RESPA 2010 - We have our first closing stopped due to need to redisclose.

On Friday evening we had a dry closing.  It was a REO closing and though we had an approved seller HUD - stamped and signed "approved" by the seller's attorney, we did not have a seller signed HUD and so we had our Dry Closing Disclosure signed and held documents and money pending receipt of seller signed HUD today.

Much to our surprise, the seller noted something their attorney did not.  There was an addendum to the sales agreement in which the buyer agreed to pay BOTH transfer taxes.  This is a $90,000 transaction and so in that area, each transfer tax is $900.  The GFE and our HUD only had the buyer paying one transfer tax, which is typical in that area and is also what was disclosed on the first page of the sales contract.  What we did not know and the mortgage broker did not know was that there was an addendum changing that portion of the sales agreement.

Interestingly, when we contacted the buyer and the agents, THEY knew about the addendum but apparently no one read it because no one seemed to know that the buyer had agreed to pay both transfer taxes.

I will get back to you with comments concerning how this transaction worked out but we are presuming that the lender will deem this a changing circumstance, redisclose, wait, then close.

This raise red flags all around for better procedures.  We know Fannie Mae, Freddie Mac, FHA and VA transactions have the buyer paying both transfer taxes.  We will now adopt a procedure in EVERY REO of confirming whether or not there is an addendum and who is paying transfer tax.  We'll get that in an e-mail from the seller or their attorney.  This way we can check with the lender to handle a potential redisclosure prior to getting to the closing table.

I can tell you right now that the mortgage broker has a knot in his stomach right now pending the lender's decision of whether they will consider this a changing circumstance.  If not, the mortgage broker stands to lose $900 to cure the intolerance.

2 comments:

Diane Cipa said...

Well, we are proceeding with the closing.
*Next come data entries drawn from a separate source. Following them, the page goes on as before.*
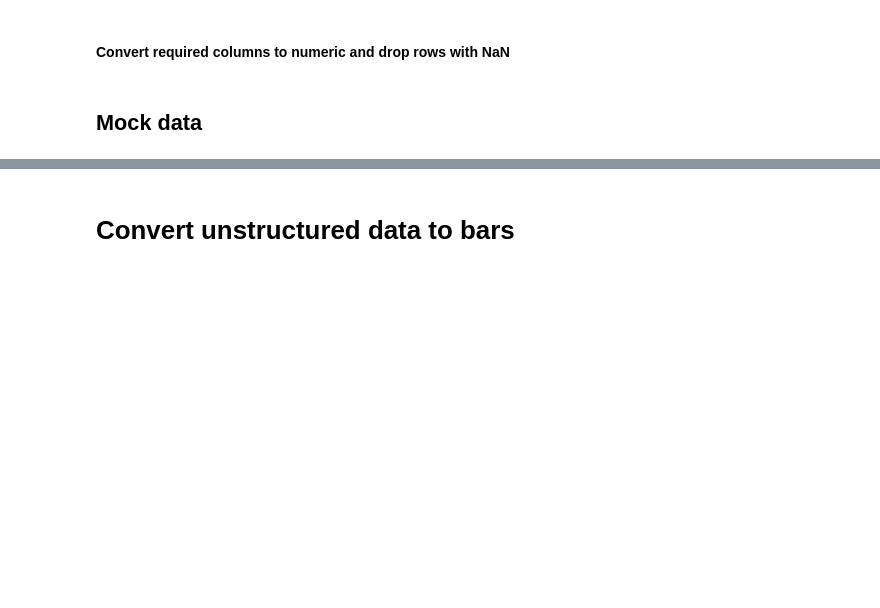
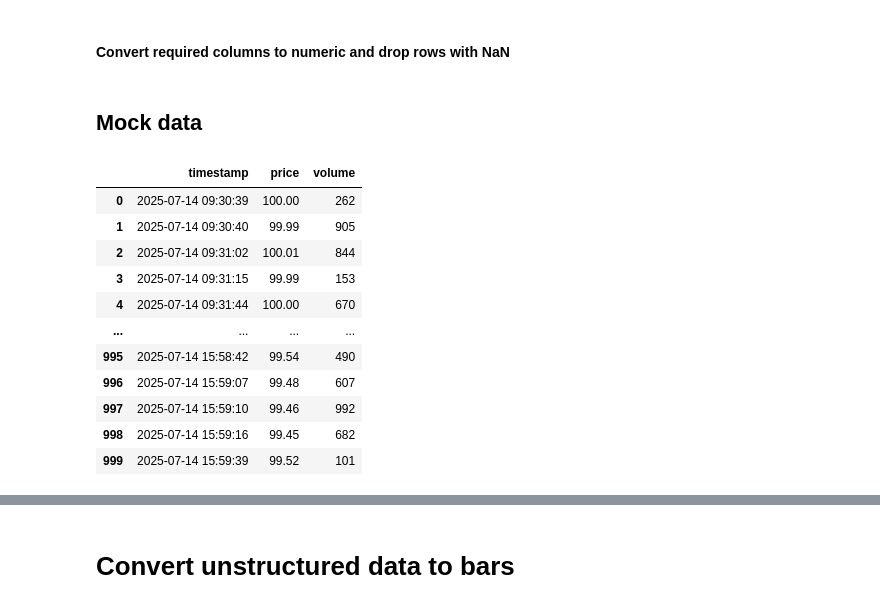
Before and after one commit to AminFiroozi/fml-lab, a Jupyter notebook: main.ipynb, the cells around one changed output, grey strips where cells are left out. Cells and saved outputs as stored; diff of their text form; code cells hidden in the pictures; blank space fills up the shorter version.

```diff
--- a/main.ipynb
+++ b/main.ipynb
@@ -55,6 +56,9 @@ tradermade.set_rest_api_key(TRADERMADE_API_KEY)
 # %% [markdown]
 ## Mock data
 # %%
+START_TIME = "2025-07-14 09:30:00"
+END_TIME = "2025-07-14 16:00:00"
+
 def generate_random_trade_times(n_trades, start_time, end_time):
     start_ts = pd.to_datetime(start_time)
     end_ts = pd.to_datetime(end_time)
@@ -63,32 +67,44 @@ def generate_random_trade_times(n_trades, start_time, end_time):
 
     # Generate n_trades random seconds within the time range
     random_seconds = sorted(random.sample(range(total_seconds), n_trades))
 
     return [start_ts + timedelta(seconds=s) for s in random_seconds]
 
 
-def generate_mock_trades(num_trades=1000, start_price=100.0, start_time="2025-07-14 09:30:00", end_time="2025-07-14 16:00:00"):
+def generate_mock_trades(num_trades=1000, start_price=100.0, start_time=START_TIME, end_time=END_TIME):
     timestamps = generate_random_trade_times(
         n_trades=1000,
         start_time=start_time,
         end_time=end_time
     )
 
     prices = [start_price]
     for _ in range(1, num_trades):
         # Simulate small price changes
         change = np.random.normal(loc=0, scale=0.05)
         prices.append(round(prices[-1] + change, 2))
 
     volumes = np.random.randint(1, 1000, size=num_trades)
 
     df = pd.DataFrame({
         'timestamp': timestamps,
         'price': prices,
         'volume': volumes
     })
     return df
 
 df = generate_mock_trades()
-print(df)
+df
 # %% [output]
+|  | timestamp | price | volume |
+| 0 | 2025-07-14 09:30:39 | 100.00 | 262 |
+| 1 | 2025-07-14 09:30:40 | 99.99 | 905 |
+| 2 | 2025-07-14 09:31:02 | 100.01 | 844 |
+| 3 | 2025-07-14 09:31:15 | 99.99 | 153 |
+| 4 | 2025-07-14 09:31:44 | 100.00 | 670 |
+| ... | ... | ... | ... |
+| 995 | 2025-07-14 15:58:42 | 99.54 | 490 |
+| 996 | 2025-07-14 15:59:07 | 99.48 | 607 |
+| 997 | 2025-07-14 15:59:10 | 99.46 | 992 |
+| 998 | 2025-07-14 15:59:16 | 99.45 | 682 |
+| 999 | 2025-07-14 15:59:39 | 99.52 | 101 |
```
Also changed, not shown: parts of 5 cells of this notebook.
Here's what happened. The buyer doesn't have the money and even though he signed the addendum, he said he would not have had he understood it included the extra cash requirement.

It is unclear whether the mortgage broker was given a copy of the addendum. We have reviewed it and can say the language concerning the transfer tax is buried and not easily found. It took JC two reads to find it.

The real estate agents admit that they did not know about the clause and they refused to ante any money to help the buyer. They took the position that it was the mortgage broker's fault. Why, I sure don't understand but the poor mortgage broker then decided that he would pay the $900 just to stay in the good graces of the real estate agents.

Before a new HUD was prepared curing the tolerance issue, the seller decided to go ahead and close based upon the HUD which had been approved by their attorney.

This was a real cliff hanger but it worked out and we can all be thankful for a good training opportunity.

Diane Cipa said...

Okay, being the policy wonk that I am, after we disbursed and closed this transaction using the HUD which showed the typical transfer tax split - one to buyer and one to seller, it hit me that the new rules might have required that we redo the HUD to match the contract. That would have meant showing both taxes charged to the buyer and a credit on page one from the seller for their last minute concession back to the original contact.

That's probably overkill and we aren't going back for a redo. Just food for thought.